Procrastination. A word all too familiar to idle students around the globe. A word we are painfully aware of as we sit at our desks, weighed down with assignments, and studiously ignore as we do the rounds from Facebook to Twitter to Instagram to Snapchat. I thoroughly enjoy writing articles for SIN, but guess who spent the last hour organising and reorganising her wardrobe before even opening up the laptop? Yours truly. I am speaking from a lifetime of ill-considered idle behaviour and I am here to tell you that it’s okay to be a procrastinator (for the most part).
Productive procrastination is the silent killer. This can span from the aforementioned cleaning of the bedroom to the meticulous organisation of notes to pondering the meaning of life itself. I think it’s because these tasks are not required of us. If I had to clean my room by tomorrow morning, I would probably start by kicking off one of the many essays due next week. It’s our breed, as human beings, to put off the things we don’t want to do until we absolutely have to. A popular phrase amongst my fellow undergraduates is “if it’s not the due day, it’s not the do day”. A motto which many of us live by.
Whether it’s binging on Netflix into the early hours of the morning or finding yourself on the ‘other’ side of YouTube, reminiscing old Vine compilations (RIP) until you realise you’ve missed your deadline, we’re all guilty of aimless procrastination. We’re all so used to living with the underlying guilt of neglecting our obligations that when we actually have time to relax with zero stress, that niggling feeling still remains.
Procrastinating isn’t necessarily confined to academic work. It can span to anything from putting off going to the gym or biding your time before you actually have to get up and shower. I’ve even gone so far as taking a nap before making my dinner; my procrastination could, quite literally, be the death of me! However, sometimes there is nothing more therapeutic than taking a break (I’m just back from a fifteen-minute interval spent eating Pringles). In the words of the legendary Oasis, “the importance of being idle” is something a lot of us can relate to. Taking time out from the stress of exams or essay writing or anything really can ease your mind just enough to enable you to get through it without succumbing to a break down!

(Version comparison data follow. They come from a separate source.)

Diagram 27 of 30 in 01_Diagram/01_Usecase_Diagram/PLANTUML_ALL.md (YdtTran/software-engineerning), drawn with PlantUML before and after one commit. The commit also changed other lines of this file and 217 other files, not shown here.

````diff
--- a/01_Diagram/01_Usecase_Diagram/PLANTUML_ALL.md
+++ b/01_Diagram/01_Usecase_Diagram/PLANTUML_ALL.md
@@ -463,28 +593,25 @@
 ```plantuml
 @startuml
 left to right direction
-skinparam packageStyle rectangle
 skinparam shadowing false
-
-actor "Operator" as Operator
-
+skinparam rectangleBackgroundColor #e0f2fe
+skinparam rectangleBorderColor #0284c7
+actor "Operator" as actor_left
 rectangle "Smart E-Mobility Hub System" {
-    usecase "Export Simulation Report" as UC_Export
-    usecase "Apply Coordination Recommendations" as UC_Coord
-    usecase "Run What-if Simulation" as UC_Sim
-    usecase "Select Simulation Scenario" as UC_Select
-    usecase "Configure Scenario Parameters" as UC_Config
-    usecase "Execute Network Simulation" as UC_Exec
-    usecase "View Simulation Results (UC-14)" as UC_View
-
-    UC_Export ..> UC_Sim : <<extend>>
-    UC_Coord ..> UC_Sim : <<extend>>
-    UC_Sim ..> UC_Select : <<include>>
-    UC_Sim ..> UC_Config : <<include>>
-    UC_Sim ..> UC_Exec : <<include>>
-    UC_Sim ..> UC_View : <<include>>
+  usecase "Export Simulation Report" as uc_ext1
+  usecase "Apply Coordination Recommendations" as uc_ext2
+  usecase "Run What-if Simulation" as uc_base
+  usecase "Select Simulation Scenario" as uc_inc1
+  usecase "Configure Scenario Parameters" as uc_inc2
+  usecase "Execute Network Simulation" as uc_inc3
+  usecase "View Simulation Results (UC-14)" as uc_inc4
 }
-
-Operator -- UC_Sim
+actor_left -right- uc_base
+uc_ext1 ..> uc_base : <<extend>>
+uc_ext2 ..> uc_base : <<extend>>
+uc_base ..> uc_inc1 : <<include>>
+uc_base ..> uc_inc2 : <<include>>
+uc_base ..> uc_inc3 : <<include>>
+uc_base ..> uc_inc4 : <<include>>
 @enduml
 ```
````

Alas, I hope that the five or so minutes it took you to read this post has revived you enough to continue with your assignments! I’ll be rooting for you. If not, I would recommend an episode of Black Mirror or a quick browse through Twitter to set you on your merry way.
In the meantime, happy scrolling!